It's unclear, however, if Udall's attacks are paying off. The Democrat began the campaign as a favorite—if a slight one—but recent polls now place him behind Gardner. The most recent public poll of the race, which showed Gardner leading by 1 percentage point, demonstrated how important women's votes are to Udall: He led by 5 points among women in the poll, but Gardner led by 7 among men.
Republicans have been eager to depict Udall as a one-trick pony. In a recent Senate Republican TV ad in Colorado, a female narrator accuses Udall of running a "single-issue campaign" while ignoring issues such as national security and the threat posed by terrorists in the Middle East.
Clinton, however, stayed on message: "These Democrats will never support so-called personhood laws," Clinton told the rally. ""¦ They won't tell the voters of Colorado one thing about personhood and tell their colleagues in the Republican House of Representatives the opposite about personhood."
Clinton also spoke about the wage gap between men and women. She did, however, also touch on other issues, including praise for Udall's work to combat federal intelligence-gathering efforts. Udall has been among the most vocal Democrats for National Security Agency reform on Capitol Hill but hasn't stressed the issue as hard on the campaign trail.
As with any Clinton appearance, the question of a 2016 presidential run dominated the subtext.
Democratic House candidate Andrew Romanoff welcomed Clinton to the rally by telling the crowd, "Are you ready to hear from the next president of the United States?" And she devoted part of her speech to describing the birth of her granddaughter as a strong personal motivation for staying involved in politics—perhaps, though Clinton never said it herself, as a candidate for president in 2016.

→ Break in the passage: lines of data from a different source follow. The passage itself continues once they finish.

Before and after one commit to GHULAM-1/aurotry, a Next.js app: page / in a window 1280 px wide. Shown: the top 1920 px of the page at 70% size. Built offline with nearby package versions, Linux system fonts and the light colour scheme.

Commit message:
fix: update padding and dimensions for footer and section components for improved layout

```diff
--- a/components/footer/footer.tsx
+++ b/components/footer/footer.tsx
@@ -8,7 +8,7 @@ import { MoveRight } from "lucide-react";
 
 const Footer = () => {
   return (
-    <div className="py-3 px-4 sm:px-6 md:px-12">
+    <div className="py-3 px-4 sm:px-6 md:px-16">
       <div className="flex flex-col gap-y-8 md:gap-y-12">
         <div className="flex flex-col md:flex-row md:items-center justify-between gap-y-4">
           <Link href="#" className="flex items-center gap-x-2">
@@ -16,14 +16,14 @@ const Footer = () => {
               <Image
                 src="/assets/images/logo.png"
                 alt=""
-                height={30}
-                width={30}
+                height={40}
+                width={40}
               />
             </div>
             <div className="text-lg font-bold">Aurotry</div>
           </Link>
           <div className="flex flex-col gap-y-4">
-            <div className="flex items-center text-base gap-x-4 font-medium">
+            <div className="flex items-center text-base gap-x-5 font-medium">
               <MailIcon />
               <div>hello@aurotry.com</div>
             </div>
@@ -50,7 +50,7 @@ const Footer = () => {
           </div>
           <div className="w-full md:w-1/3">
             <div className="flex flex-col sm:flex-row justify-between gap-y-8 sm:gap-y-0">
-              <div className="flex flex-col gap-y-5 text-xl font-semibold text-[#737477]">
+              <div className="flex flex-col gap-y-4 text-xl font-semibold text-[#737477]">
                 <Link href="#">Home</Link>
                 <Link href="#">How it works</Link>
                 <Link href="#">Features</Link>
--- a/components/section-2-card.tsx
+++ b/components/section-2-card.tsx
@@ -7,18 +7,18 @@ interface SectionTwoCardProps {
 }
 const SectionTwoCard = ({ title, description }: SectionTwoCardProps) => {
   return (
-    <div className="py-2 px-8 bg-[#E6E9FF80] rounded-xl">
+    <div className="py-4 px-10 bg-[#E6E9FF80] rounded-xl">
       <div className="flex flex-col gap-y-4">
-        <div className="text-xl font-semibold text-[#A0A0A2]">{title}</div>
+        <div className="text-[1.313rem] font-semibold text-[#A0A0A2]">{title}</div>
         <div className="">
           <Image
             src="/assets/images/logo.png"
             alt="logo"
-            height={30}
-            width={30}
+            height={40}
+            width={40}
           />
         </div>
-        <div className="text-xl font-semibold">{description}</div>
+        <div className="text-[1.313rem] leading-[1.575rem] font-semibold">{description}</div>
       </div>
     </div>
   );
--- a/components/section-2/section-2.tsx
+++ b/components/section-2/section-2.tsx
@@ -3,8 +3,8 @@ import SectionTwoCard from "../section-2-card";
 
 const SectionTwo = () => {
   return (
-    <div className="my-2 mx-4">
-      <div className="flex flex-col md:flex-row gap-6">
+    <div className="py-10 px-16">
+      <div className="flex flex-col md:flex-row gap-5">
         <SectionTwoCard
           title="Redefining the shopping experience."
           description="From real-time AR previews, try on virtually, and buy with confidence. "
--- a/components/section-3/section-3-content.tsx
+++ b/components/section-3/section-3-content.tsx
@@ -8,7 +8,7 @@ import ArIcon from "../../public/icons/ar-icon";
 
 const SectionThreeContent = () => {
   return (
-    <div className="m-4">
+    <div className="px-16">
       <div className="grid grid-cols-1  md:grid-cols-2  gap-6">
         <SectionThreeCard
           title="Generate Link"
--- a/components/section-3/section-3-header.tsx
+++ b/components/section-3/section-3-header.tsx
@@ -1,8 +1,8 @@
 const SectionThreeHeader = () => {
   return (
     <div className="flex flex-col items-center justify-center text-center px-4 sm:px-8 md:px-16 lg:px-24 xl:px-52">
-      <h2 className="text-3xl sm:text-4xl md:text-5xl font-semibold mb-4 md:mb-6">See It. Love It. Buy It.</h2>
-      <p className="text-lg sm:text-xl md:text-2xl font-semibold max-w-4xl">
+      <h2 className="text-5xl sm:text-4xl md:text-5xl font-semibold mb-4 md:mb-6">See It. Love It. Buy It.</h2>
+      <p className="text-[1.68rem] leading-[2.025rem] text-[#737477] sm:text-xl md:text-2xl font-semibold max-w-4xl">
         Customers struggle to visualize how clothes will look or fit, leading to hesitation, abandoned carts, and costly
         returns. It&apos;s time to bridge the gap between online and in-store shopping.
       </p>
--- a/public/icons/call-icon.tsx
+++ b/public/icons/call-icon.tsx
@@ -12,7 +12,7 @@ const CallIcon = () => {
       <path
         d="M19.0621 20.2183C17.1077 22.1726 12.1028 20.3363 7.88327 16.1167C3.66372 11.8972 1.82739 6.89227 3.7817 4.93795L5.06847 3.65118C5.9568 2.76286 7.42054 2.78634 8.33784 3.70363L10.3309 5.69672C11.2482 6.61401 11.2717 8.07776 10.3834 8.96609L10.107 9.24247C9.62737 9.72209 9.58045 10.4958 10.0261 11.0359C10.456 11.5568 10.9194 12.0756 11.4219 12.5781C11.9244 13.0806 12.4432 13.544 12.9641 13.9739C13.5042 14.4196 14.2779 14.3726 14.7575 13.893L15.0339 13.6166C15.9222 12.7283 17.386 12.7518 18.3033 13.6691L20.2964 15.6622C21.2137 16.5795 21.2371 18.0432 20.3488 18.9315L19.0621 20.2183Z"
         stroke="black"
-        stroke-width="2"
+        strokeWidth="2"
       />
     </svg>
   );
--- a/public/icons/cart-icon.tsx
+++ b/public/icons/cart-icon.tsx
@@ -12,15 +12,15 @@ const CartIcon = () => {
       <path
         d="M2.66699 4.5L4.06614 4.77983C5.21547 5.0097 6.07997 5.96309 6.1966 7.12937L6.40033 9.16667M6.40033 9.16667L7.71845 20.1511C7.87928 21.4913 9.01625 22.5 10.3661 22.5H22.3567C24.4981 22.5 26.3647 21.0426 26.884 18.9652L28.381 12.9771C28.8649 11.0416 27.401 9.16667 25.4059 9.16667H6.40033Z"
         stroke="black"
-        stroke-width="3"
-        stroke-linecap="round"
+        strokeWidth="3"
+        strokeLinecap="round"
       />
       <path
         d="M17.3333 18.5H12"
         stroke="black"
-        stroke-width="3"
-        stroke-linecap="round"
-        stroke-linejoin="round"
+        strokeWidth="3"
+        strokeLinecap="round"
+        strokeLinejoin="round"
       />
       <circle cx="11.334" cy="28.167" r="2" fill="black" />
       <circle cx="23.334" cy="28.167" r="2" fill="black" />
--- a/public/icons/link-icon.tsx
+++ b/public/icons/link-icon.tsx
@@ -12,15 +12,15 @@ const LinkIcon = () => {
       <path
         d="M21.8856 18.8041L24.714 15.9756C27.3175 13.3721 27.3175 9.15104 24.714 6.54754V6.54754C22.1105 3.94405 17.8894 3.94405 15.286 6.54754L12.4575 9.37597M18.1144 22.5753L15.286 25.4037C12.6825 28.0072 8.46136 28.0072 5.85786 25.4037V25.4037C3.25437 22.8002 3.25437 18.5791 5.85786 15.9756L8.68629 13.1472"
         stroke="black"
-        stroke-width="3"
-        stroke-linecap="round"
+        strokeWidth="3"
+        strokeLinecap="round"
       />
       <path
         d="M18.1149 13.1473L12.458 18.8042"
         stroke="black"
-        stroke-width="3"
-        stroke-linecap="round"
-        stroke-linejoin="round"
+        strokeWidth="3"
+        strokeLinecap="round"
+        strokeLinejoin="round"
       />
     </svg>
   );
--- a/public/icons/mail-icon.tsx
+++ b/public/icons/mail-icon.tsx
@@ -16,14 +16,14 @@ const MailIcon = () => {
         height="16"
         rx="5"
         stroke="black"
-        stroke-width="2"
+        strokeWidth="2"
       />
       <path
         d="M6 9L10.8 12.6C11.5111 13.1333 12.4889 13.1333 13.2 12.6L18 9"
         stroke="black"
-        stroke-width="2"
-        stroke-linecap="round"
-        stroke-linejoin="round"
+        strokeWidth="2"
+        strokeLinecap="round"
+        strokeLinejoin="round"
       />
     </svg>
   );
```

"You think about the kind of future you want for your child and your grandchild, and you think about what kind of state, country, and world you want that child growing up in," Clinton said. "Because you understand quickly that you can do as much as possible for your own child or grandchild, but what's going to be around him or her? What kind of opportunities are going to be around for the people that he or she grows up with? And we know we still have problems that need addressing here in America."